When I was at Marshall in the late 1980s there was a required class called Religious Studies. I watched a lot of Freshmen sign up for that class, thinking “Hey, I went to Sunday School. This class will be a breeze.” And they failed it. They assumed they knew everything so they didn’t apply themselves to it. That lesson has stayed with me for more than 25 years.
For the last month or so, I’ve been going to cardiac rehab, following up on my open heart surgery. Exercising in a controlled environment is nothing new for me. I’ve been doing it most of my life. We had a home weight set with concrete-filled weights when I was a kid. I was about 16 when I joined the local Nautilus and have worked out in, and even worked in, gyms for years.
I really haven’t “worked out” all that much in the last few years, however. Work, pressure and other priorities took over and I didn’t make time for it. Back “in the day” weight lifting was a much higher priority for me than cardiovascular exercise, anyway.

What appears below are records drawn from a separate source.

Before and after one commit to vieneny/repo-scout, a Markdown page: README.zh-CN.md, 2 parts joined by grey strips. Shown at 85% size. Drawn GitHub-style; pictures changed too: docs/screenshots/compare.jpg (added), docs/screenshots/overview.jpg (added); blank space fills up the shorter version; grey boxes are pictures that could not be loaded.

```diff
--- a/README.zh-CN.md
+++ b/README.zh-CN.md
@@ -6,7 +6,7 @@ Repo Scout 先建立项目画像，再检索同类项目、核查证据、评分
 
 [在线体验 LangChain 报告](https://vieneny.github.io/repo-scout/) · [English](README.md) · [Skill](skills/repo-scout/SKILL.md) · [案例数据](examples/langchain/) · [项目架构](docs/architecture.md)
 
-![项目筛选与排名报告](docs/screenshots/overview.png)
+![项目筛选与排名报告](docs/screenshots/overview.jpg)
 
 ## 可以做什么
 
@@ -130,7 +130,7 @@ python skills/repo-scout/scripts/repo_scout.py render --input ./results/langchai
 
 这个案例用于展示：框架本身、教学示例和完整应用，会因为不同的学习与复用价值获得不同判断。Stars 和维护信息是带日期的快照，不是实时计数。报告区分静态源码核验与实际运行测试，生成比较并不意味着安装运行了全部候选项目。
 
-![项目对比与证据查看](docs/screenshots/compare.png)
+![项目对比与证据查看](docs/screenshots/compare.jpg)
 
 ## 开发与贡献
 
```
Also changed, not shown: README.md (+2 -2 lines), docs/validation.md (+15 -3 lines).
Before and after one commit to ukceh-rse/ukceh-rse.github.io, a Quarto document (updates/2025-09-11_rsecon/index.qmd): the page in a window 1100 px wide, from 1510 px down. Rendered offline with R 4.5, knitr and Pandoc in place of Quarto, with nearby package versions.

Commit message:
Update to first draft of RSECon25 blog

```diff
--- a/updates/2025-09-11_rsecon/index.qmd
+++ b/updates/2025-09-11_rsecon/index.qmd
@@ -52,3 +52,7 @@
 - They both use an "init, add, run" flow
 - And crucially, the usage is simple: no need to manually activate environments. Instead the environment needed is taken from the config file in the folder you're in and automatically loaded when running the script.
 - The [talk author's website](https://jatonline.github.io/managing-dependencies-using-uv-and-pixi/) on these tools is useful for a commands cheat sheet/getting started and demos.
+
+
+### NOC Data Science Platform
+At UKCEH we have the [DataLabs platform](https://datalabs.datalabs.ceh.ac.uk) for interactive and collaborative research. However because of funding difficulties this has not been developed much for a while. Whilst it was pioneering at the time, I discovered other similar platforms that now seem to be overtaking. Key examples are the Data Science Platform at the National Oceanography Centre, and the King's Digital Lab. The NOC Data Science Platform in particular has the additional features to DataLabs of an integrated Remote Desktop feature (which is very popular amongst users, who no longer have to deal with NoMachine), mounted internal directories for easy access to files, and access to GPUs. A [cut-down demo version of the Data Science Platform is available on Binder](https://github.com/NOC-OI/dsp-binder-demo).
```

So, I entered rehab with an open mind and did my best to put my preconceived ideas away. I’m glad I did. The exercise has been useful and is helping me gain a better understanding of how to push my limits and gain heart strength in exactly the same way I used to push my other muscles. It’s also nice to know someone is watching me very closely while I’m pushing it, to make sure I don’t push it too far.
The best part of the program though is the education components. I’ve gained something from nearly every session; probably the most from the discussions about stress management. If you had asked me a few months ago, I would have told you that I really didn’t feel stressed. These discussions have opened my eyes to a number of things I’ve been doing wrong and are helping me change my attitudes so I don’t end up back in rehab.
In a lot of ways, I consider myself fortunate to be going through all of this. I could have had a heart attack and never made it to the hospital. Catching my problems when we did has given me the opportunity to make a number of changes in my lifestyle; eating, stress management and exercise that will (I hope) keep me around for a long, long time. There are people depending on me to be here and I plan to do it for them.
That’s probably the most important lesson of all. But I knew that, already.